I’ve been thinking a lot about sleep.
Maybe it’s because for the past year good sleep seems to have eluded me. I wake up with a cloudy mind. Dreams that were once vivid and semi-lucid are now quickly forgotten. I wake up several times a night with nagging thoughts boring holes into the part of my brain that I was once able to turn off.
This in itself could be distressing enough, but I have noticed that when my sleep suffers, my creativity flounders right along with it. Ideas don’t flow as easily as they used to and storylines are harder to keep track of. Without good sleep, there is a haze over my mind that directly affects my clarity and creativity.
As a writer, I tend to be isolated in my mind and, nowadays, in my house. I used to be able to sit in a busy coffee shop to write. It may sound crazy to others, but I was invigorated by my anonymity and the throngs of interesting characters around me. When the pandemic rolled around I isolated quickly, and before I knew it, I basically hadn’t left my home in six months.
I was overtaken with stress and anxiety. The podcasts I used to listen to that inspired creativity were replaced with Chris Cuomo and Rachel Maddow. I started every day with Twitter and four cups of coffee on an empty stomach. I fell into a deep state of depression without even realizing it. I was amongst the many who felt it tone-deaf to complain about anything when so many others were suffering greater pains.
So, I internalized it all. And soon, I began waking up shortly after falling asleep. Then a few times during the night. Then I was tossing and turning, never able to get comfortable. Then I was waking up exhausted. And I stopped writing.
Writing is my main form of creativity, but most forms of creativity are directly affected by sleep impairment.
Sleep is primarily subdivided into REM (Rapid Eye Movement) and Non-REM.
According to a study by Penny Lewis, sleep and creativity are linked, as the two subdivisions of sleep work together. The memory-replay of Non-REM sleep helps to abstract “gist information” (i.e. the substance of information, if not the exact details). REM sleep provides the “ideal setting for the formation of novel, unexpected, connections within existing cortically coded knowledge.”
Essentially, our sleeping brains fluctuate between REM and Non-REM sleep all night long, unconsciously working through problems through memory-replay and connecting the dots.
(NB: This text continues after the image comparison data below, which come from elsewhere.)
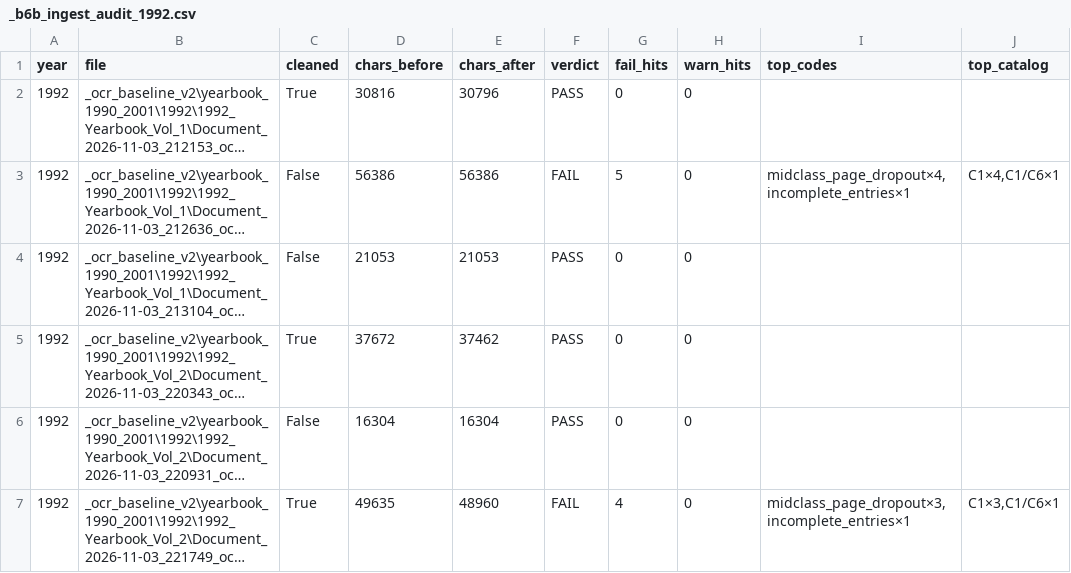
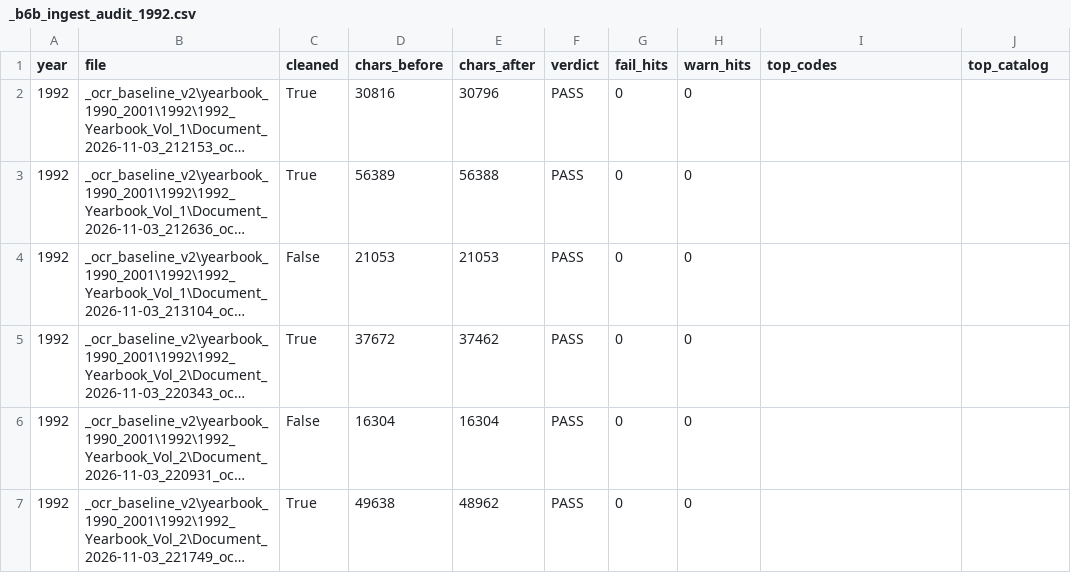
Before and after one commit to mwtorq/jrtca_results, a CSV file: _b6b_ingest_audit_1992.csv, drawn as a sheet; long unchanged cells end in …; the diff names each change by its address in the sheet, - before the commit and + after, or states it on an @@ line.

```diff
--- a/_b6b_ingest_audit_1992.csv
+++ b/_b6b_ingest_audit_1992.csv
-C3 (cleaned): False
+C3 (cleaned): True
-D3 (chars_before): 56386
+D3 (chars_before): 56389
-E3 (chars_after): 56386
+E3 (chars_after): 56388
-F3 (verdict): FAIL
+F3 (verdict): PASS
-G3 (fail_hits): 5
+G3 (fail_hits): 0
-I3 (top_codes): midclass_page_dropout×4,incomplete_entries×1
+I3 (top_codes): (empty)
-J3 (top_catalog): C1×4,C1/C6×1
+J3 (top_catalog): (empty)
-D7 (chars_before): 49635
+D7 (chars_before): 49638
-E7 (chars_after): 48960
+E7 (chars_after): 48962
-F7 (verdict): FAIL
+F7 (verdict): PASS
-G7 (fail_hits): 4
+G7 (fail_hits): 0
-I7 (top_codes): midclass_page_dropout×3,incomplete_entries×1
+I7 (top_codes): (empty)
-J7 (top_catalog): C1×3,C1/C6×1
+J7 (top_catalog): (empty)
```
Also changed, not shown: _b6b_ingest_audit_1990.csv, _b6b_ingest_audit_1993.csv, 15 other files.
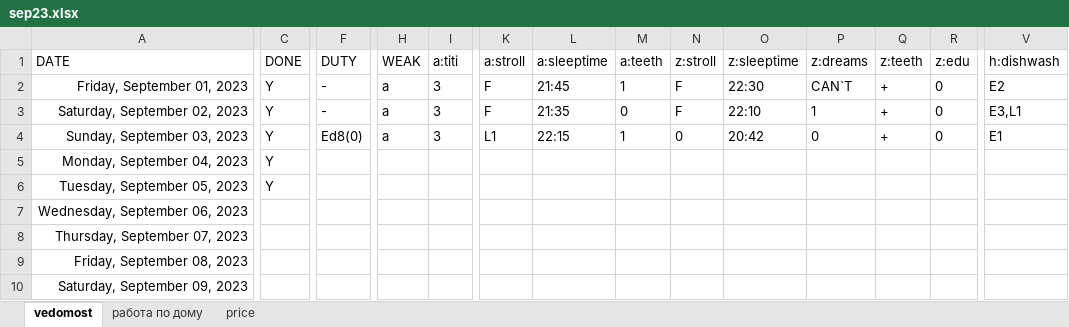
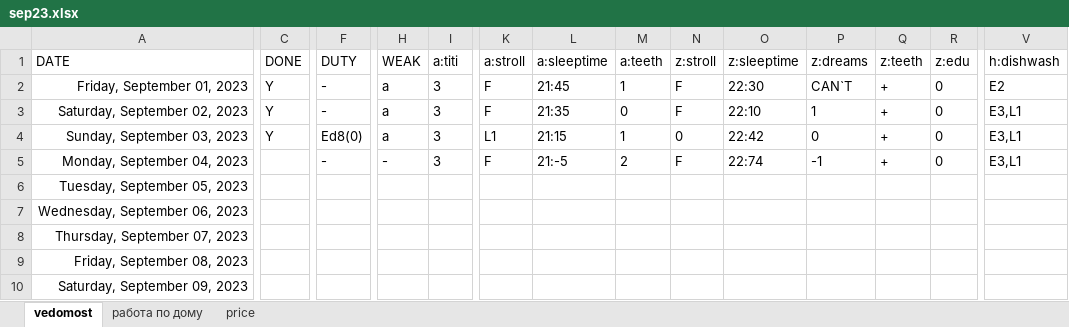
Before and after one commit to EgorVjalkov/study_to_live, an Excel workbook: months/sep23/sep23.xlsx, sheet vedomost, drawn as a sheet; only a part is shown, gaps mark what is left out; values as stored, in another font and other column widths than the file's, no borders; conditional formats not drawn; the diff covers the shown part only; the diff names each change by its address in the sheet, - before the commit and + after, or states it on an @@ line.

```diff
--- a/months/sep23/sep23.xlsx (sheet vedomost)
+++ b/months/sep23/sep23.xlsx (sheet vedomost)
-L4 (a:sleeptime): 22:15
+L4 (a:sleeptime): 21:15
-O4 (z:sleeptime): 20:42
+O4 (z:sleeptime): 22:42
-V4 (h:dishwash): E1
+V4 (h:dishwash): E3,L1
-C5:C6 (DONE): Y
+C5:C6 (DONE): (empty)
-F5 (DUTY): (empty)
+F5 (DUTY): -
-H5 (WEAK): (empty)
+H5 (WEAK): -
-I5 (a:titi): (empty)
+I5 (a:titi): 3
-K5 (a:stroll): (empty)
+K5 (a:stroll): F
-L5 (a:sleeptime): (empty)
+L5 (a:sleeptime): 21:-5
-M5 (a:teeth): (empty)
+M5 (a:teeth): 2
-N5 (z:stroll): (empty)
+N5 (z:stroll): F
-O5 (z:sleeptime): (empty)
+O5 (z:sleeptime): 22:74
-P5 (z:dreams): (empty)
+P5 (z:dreams): -1
-Q5 (z:teeth): (empty)
+Q5 (z:teeth): +
-R5 (z:edu): (empty)
+R5 (z:edu): 0
-V5 (h:dishwash): (empty)
+V5 (h:dishwash): E3,L1
```
Also changed, not shown: 19 edited cells elsewhere in this sheet, sheet работа по дому, 3 other files.
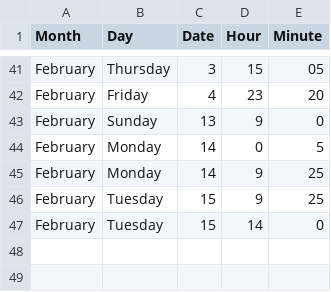
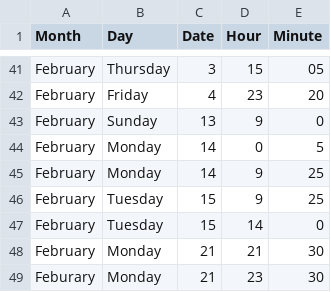
Before and after one commit to jckdm/masterpiece, a CSV file: data.csv, drawn as a sheet; only a part is shown, gaps mark what is left out.

Commit message:
data

```diff
--- a/data.csv
+++ b/data.csv
@@ -47 +47,3 @@ February,Tuesday,15,9,25
 February,Tuesday,15,14,0
+February,Monday,21,21,30
+Feburary,Monday,21,23,30
```
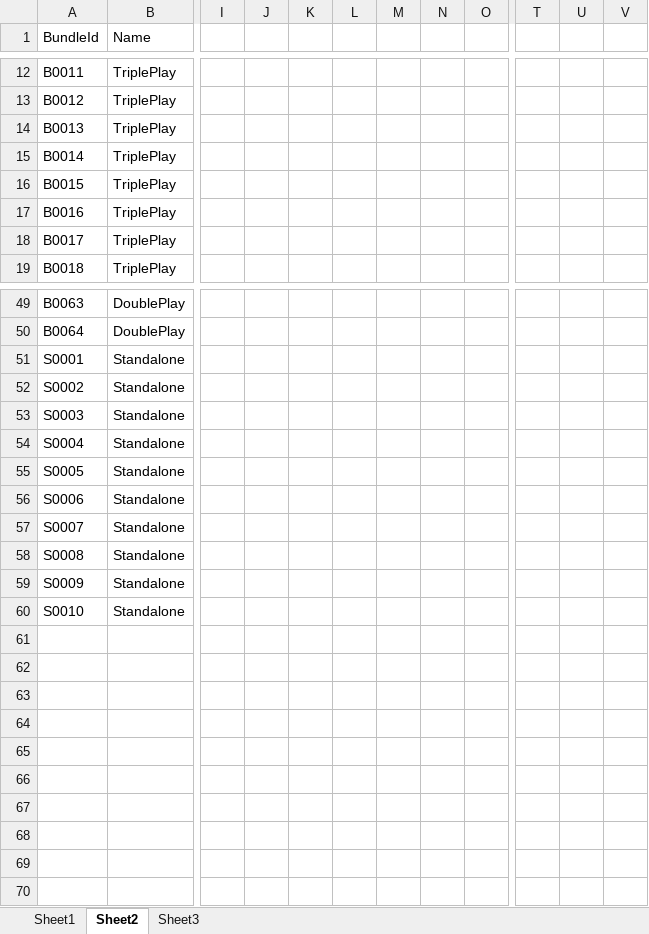
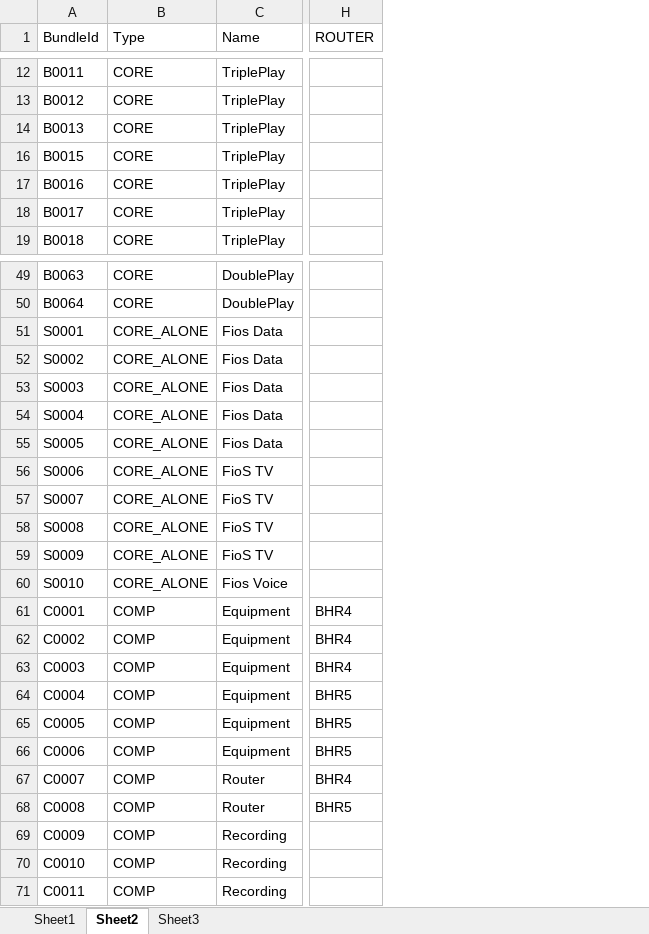
Before and after one commit to rsarockiam/HackMach1, an Excel workbook: Src/VzMach/VzMach/App_Data/Data.xlsx, sheet Sheet2, drawn as a sheet; only a part is shown, gaps mark what is left out; values as stored, in another font and other column widths than the file's, no borders; removed rows and columns are numbered as before the commit, all else as after; rows hold the shown columns only; the diff covers the shown part only; the diff names each change by its address in the sheet, - before the commit and + after, or states it on an @@ line.

Commit message:
data addition

```diff
--- a/Src/VzMach/VzMach/App_Data/Data.xlsx (sheet Sheet2)
+++ b/Src/VzMach/VzMach/App_Data/Data.xlsx (sheet Sheet2)
+column B (Type), rows 12-19: all CORE; rows 49-60: CORE | CORE | CORE_ALONE | CORE_ALONE | CORE_ALONE | CORE_ALONE | CORE_ALONE | CORE_ALONE | CORE_ALONE | CORE_ALONE | CORE_ALONE | CORE_ALONE
+column H (ROUTER), empty
-column I, empty
-column J, empty
-column K, empty
-column L, empty
-column M, empty
-column N, empty
-column O, empty
-column T, empty
-column U, empty
-column V, empty
-row 15: B0014 | TriplePlay
-C51:C55 (Name): Standalone
+C51:C55 (Name): Fios Data
-C56:C59 (Name): Standalone
+C56:C59 (Name): FioS TV
-C60 (Name): Standalone
+C60 (Name): Fios Voice
+row 61: C0001 | COMP | Equipment | BHR4
+row 62: C0002 | COMP | Equipment | BHR4
+row 63: C0003 | COMP | Equipment | BHR4
+row 64: C0004 | COMP | Equipment | BHR5
+row 65: C0005 | COMP | Equipment | BHR5
+row 66: C0006 | COMP | Equipment | BHR5
+row 67: C0007 | COMP | Router | BHR4
+row 68: C0008 | COMP | Router | BHR5
+row 69: C0009 | COMP | Recording
+row 70: C0010 | COMP | Recording
+row 71: C0011 | COMP | Recording
```
Also changed, not shown: 4 removed columns elsewhere in this sheet, sheet Sheet1, formulas that keep their value, hidden cells.
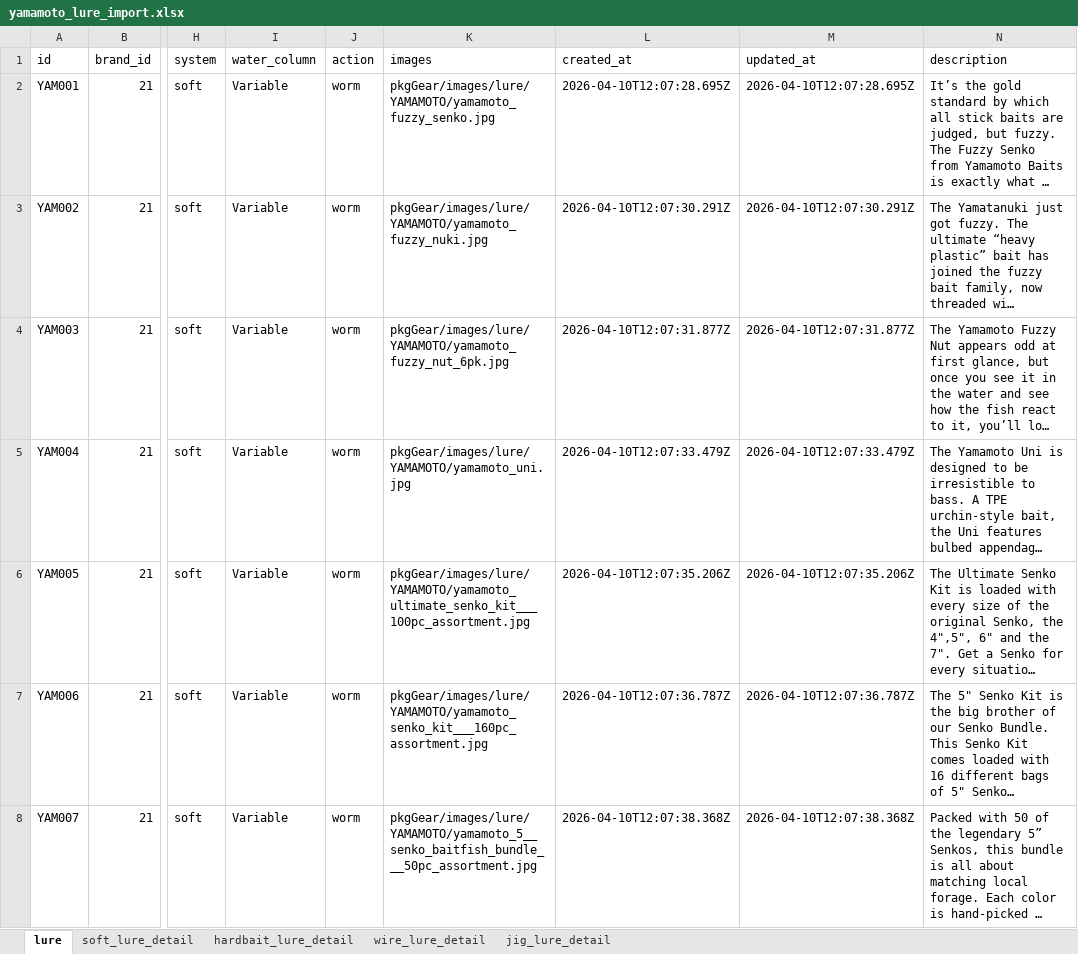
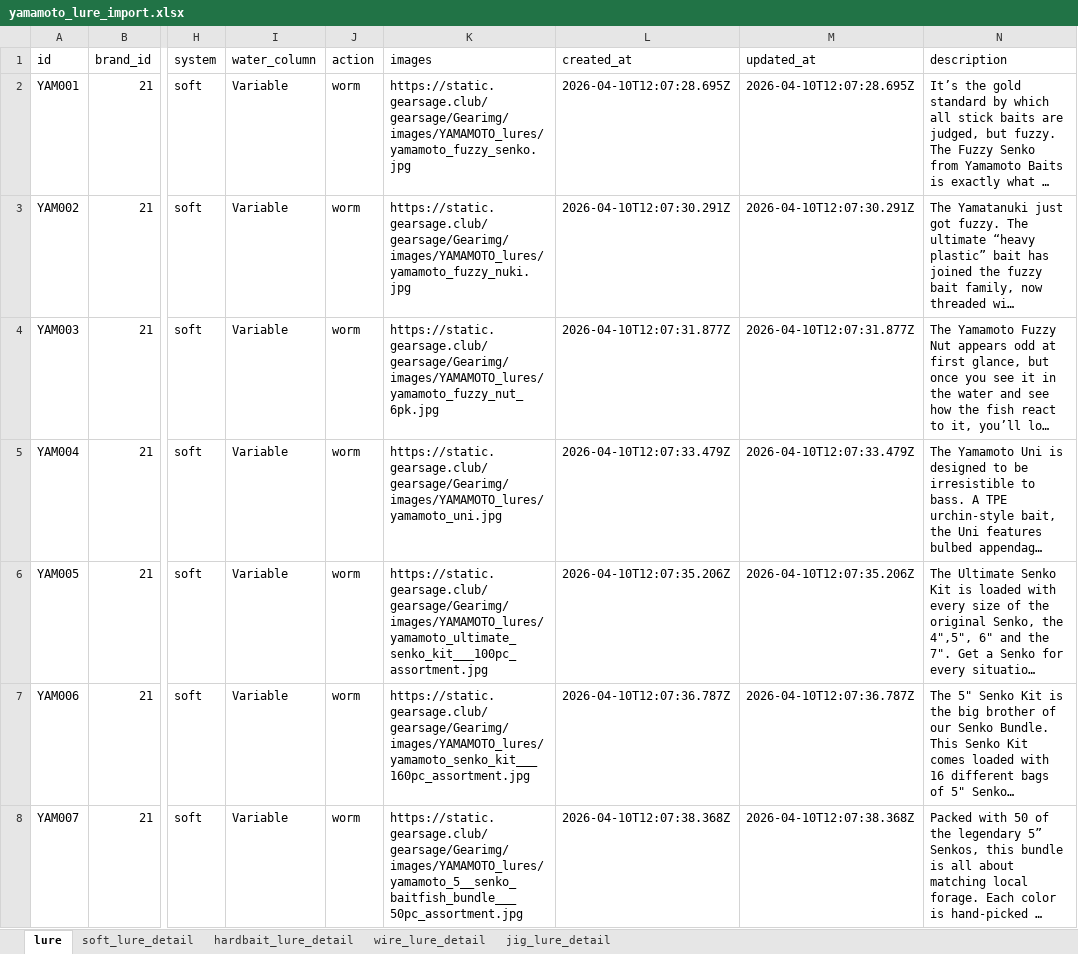
Before and after one commit to Dmaozhua/GearSage, an Excel workbook: GearSage-client/pkgGear/data_raw/yamamoto_lure_import.xlsx, sheet lure, drawn as a sheet; only a part is shown, gaps mark what is left out; long unchanged cells end in …; values as stored, in another font and other column widths than the file's, no borders; the diff covers the shown part only; the diff names each change by its address in the sheet, - before the commit and + after, or states it on an @@ line.

```diff
--- a/GearSage-client/pkgGear/data_raw/yamamoto_lure_import.xlsx (sheet lure)
+++ b/GearSage-client/pkgGear/data_raw/yamamoto_lure_import.xlsx (sheet lure)
-K2 (images): pkgGear/images/lure/YAMAMOTO/yamamoto_fuzzy_senko.jpg
+K2 (images): https://static.gearsage.club/gearsage/Gearimg/images/YAMAMOTO_lures/yamamoto_fuzzy_senko.jpg
-K3 (images): pkgGear/images/lure/YAMAMOTO/yamamoto_fuzzy_nuki.jpg
+K3 (images): https://static.gearsage.club/gearsage/Gearimg/images/YAMAMOTO_lures/yamamoto_fuzzy_nuki.jpg
-K4 (images): pkgGear/images/lure/YAMAMOTO/yamamoto_fuzzy_nut_6pk.jpg
+K4 (images): https://static.gearsage.club/gearsage/Gearimg/images/YAMAMOTO_lures/yamamoto_fuzzy_nut_6pk.jpg
-K5 (images): pkgGear/images/lure/YAMAMOTO/yamamoto_uni.jpg
+K5 (images): https://static.gearsage.club/gearsage/Gearimg/images/YAMAMOTO_lures/yamamoto_uni.jpg
-K6 (images): pkgGear/images/lure/YAMAMOTO/yamamoto_ultimate_senko_kit___100pc_assortment.jpg
+K6 (images): https://static.gearsage.club/gearsage/Gearimg/images/YAMAMOTO_lures/yamamoto_ultimate_senko_kit___100pc_assortment.jpg
-K7 (images): pkgGear/images/lure/YAMAMOTO/yamamoto_senko_kit___160pc_assortment.jpg
+K7 (images): https://static.gearsage.club/gearsage/Gearimg/images/YAMAMOTO_lures/yamamoto_senko_kit___160pc_assortment.jpg
-K8 (images): pkgGear/images/lure/YAMAMOTO/yamamoto_5__senko_baitfish_bundle___50pc_assortment.jpg
+K8 (images): https://static.gearsage.club/gearsage/Gearimg/images/YAMAMOTO_lures/yamamoto_5__senko_baitfish_bundle___50pc_assortment.jpg
```
Also changed, not shown: 50 edited cells elsewhere in this sheet, GearSage-client/pkgGear/data_raw/gamakatsu_hook_import.xlsx, GearSage-client/pkgGear/data_raw/keitech_rod_import.xlsx, 25 other files.
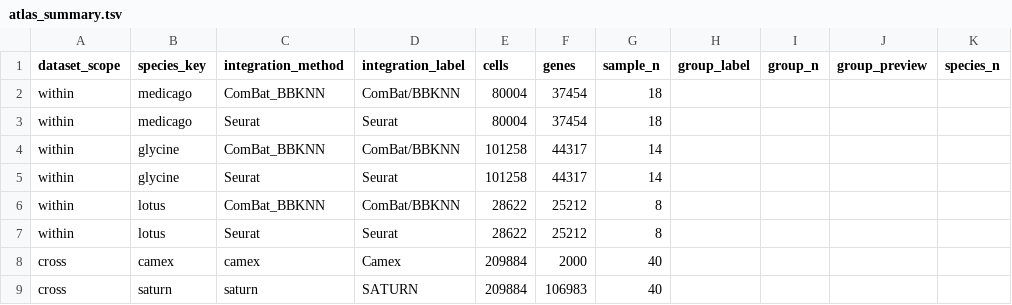
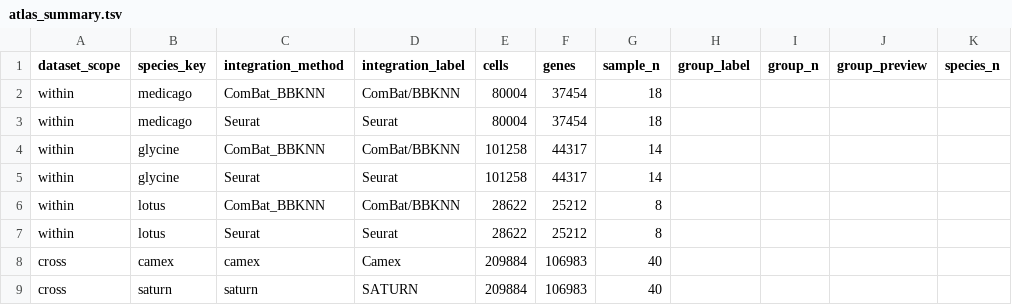
Before and after one commit to wendelljpereira/Legume_Root_Nodule_Symbiosis_Atlas, a TSV file: metadata/atlas_summary.tsv, drawn as a sheet; only a part is shown; the diff names each change by its address in the sheet, - before the commit and + after, or states it on an @@ line.

Commit message:
Enhance atlas summary cache script and add new functionality
- Updated `build_atlas_summary_cache.R` to include a function for selecting existing dataset paths, improving robustness in data loading.
- Introduced `get_cross_dataset_path` to streamline access to cross-species datasets.
- Modified the reading of datasets in the summary row construction to utilize the new path selection logic.
- Added a new `.Rhistory` file capturing exploratory analysis and visualizations for the SATURN dataset.
- Created a README in `app_ready_integration` to document the purpose and contents of the directory.
- Introduced a new test script `test.R` for testing and visualizing the SATURN and CAMEX datasets, including normalization and feature plotting.

```diff
--- a/metadata/atlas_summary.tsv
+++ b/metadata/atlas_summary.tsv
-F8 (genes): 2000
+F8 (genes): 106983
```
Also changed, not shown: 7 other files.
Within this balancing act, our dreams are taking us on visual journeys through the unknown.
It takes time to get to the levels of sleep-state. In the light-doze level of Non-REM, I have had hypnagogic waking dreams that sparked story ideas. Within the deeper levels of REM, starting around 90 minutes after the first Non-REM cycle starts, the bodies functions steady themselves. Brain activity accelerates — the indication of dreaming.
A lack of sleep is both physically and mentally harmful. Sleep deprivation affects focus and “robs neurons of the ability to function properly…paving the way for cognitive lapses in how we perceive and react to the world around us.”
Creativity has nowhere to land in an unfocused mind.
Mary Shelley had a dream about a man assembled of pieces from a grave that soon became the classic horror tale “Frankenstein”.
Robert Louis Stevenson fever-dreamt three scenes that would provide the basis for Dr. Jekyll and Mr. Hyde.
Shakespeare forced Hamlet to come to terms with death in his soliloquy:
“To die, to sleep —
To sleep — perchance to dream: ay, there’s the rub,
For in that sleep of death what dreams may come.”
These and many more of humanity’s greatest creative works were inspired by dreams. But in the days of technology overload, civil unrest, and worldwide health crises, it is no wonder our sleep has suffered.
After months of poor sleep quality, I began researching a possible solution. I tried low-grade sleeping pills, but woke up feeling hungover. I tried Melatonin, but I ended up being unable to sleep at all. At times a finger of whiskey would help relax me, but ultimately was not a solution.
I decided to try CBD for sleep around the same time I was trying it for anxiety. Since my lack of sleep was obviously affected by my anxiety, and my anxiety was clearly connected to my lack of creativity, CBD became sort of a catch-all for my hopes and dreams.
The research around CBD is not absolute, but CBD does attach to the network of cannabinoid receptors within our endocannabinoid system in the brain and central nervous system, and our endocannabinoid system plays a role in our sleep patterns.
I started taking about 25mg of CBD in gummy form and found that over the course of a month my sleep started to improve. I stopped
waking up multiple times a night. The pain in my hip that caused discomfort also lessened, which, while I can’t causate it directly to the CBD, I can at least provide correlation. I still, at times, feel tired soon after I wake up, but combining the CBD at night with ashwagandha and energy gummies during the day has helped my energy levels and, thus my ability to focus and flex my creative muscles.
From my experience, it is imperative to find the things that work for your body specifically. Whether it’s help with sleep, creativity, or both, we may need to look outside of ourselves for the solution. Exercise and clean eating help and, for me, that little extra push of CBD seems to make up the rest of the difference.
Look for my review of Seabedee’s CBD Sleep Blend coming soon!